Two ways: First, in air conditioned environments, reducing humidity will make the air more comfortable and will feel a little cooler. (EPA recommend 30% – 60% indoor humidity levels.) This will allow your thermostat to be raised a few degrees.

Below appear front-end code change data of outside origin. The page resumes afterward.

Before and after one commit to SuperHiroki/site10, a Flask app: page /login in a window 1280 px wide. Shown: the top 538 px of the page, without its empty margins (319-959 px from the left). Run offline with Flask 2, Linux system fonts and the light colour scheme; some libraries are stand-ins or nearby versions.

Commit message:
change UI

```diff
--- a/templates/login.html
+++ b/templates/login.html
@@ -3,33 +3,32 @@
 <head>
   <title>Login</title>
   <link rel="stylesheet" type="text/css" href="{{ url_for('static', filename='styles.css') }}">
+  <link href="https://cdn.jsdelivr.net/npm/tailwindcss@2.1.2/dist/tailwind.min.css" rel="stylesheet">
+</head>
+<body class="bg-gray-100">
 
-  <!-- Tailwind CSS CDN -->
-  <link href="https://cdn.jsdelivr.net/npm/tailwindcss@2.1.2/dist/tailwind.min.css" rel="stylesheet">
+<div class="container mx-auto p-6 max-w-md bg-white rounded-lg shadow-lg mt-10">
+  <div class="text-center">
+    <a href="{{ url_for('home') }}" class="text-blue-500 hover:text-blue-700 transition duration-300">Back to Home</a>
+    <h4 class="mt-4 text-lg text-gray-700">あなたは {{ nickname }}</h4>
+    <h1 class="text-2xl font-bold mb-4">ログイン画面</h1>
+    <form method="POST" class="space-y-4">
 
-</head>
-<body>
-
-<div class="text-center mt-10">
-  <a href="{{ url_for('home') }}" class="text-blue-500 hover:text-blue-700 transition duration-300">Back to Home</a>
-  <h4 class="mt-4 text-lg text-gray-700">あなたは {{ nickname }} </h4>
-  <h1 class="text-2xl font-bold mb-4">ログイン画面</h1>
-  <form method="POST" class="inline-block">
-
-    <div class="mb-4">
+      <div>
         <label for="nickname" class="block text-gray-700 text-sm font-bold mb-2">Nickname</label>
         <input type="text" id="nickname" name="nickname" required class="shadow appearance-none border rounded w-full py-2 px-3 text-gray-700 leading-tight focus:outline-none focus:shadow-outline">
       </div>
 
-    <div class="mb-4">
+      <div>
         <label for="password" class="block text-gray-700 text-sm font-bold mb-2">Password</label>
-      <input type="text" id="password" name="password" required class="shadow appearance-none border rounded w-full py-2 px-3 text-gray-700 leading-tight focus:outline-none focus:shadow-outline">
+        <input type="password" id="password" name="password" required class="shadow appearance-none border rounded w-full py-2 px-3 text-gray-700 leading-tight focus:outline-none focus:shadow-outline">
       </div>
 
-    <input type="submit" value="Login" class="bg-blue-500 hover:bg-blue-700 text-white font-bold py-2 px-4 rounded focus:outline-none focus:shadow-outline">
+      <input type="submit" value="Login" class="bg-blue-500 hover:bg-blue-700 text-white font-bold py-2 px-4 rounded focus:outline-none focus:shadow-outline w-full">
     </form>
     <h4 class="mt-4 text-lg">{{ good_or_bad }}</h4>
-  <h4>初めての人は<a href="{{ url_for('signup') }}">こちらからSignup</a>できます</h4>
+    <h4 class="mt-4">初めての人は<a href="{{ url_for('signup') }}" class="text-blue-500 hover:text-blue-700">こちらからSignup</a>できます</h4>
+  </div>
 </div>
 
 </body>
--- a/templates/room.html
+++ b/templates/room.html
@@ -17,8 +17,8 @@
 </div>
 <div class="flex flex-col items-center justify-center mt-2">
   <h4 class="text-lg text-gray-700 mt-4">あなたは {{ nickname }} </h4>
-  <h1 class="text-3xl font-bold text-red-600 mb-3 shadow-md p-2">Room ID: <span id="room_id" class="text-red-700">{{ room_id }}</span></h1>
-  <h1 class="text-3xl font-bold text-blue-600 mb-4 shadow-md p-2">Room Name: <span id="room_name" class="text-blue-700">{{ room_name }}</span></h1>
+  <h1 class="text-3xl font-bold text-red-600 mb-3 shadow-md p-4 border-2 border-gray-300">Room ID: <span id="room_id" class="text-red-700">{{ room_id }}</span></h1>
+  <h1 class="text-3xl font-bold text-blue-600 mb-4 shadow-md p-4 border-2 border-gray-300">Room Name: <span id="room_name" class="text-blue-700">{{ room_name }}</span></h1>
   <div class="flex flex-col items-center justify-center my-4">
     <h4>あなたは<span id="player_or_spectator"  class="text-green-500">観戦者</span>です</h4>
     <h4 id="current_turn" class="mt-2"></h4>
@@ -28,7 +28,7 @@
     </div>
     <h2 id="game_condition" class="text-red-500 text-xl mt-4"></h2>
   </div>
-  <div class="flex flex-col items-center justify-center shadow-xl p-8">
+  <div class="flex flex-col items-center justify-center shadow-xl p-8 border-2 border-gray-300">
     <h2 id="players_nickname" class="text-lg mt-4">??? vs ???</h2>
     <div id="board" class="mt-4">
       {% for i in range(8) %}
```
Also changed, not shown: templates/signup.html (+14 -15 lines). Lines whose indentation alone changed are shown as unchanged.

Utility companies say that you can save about 5% for every degree you can increase the thermostat. Secondly, by reducing moisture in any refrigerated or air conditioned environment, you are reducing “latent heat”. This latent load is additional heat your system must remove in order to cool. By reducing the latent heat load the system will run more efficiently and will use less energy. This is not theory, but a proven fact.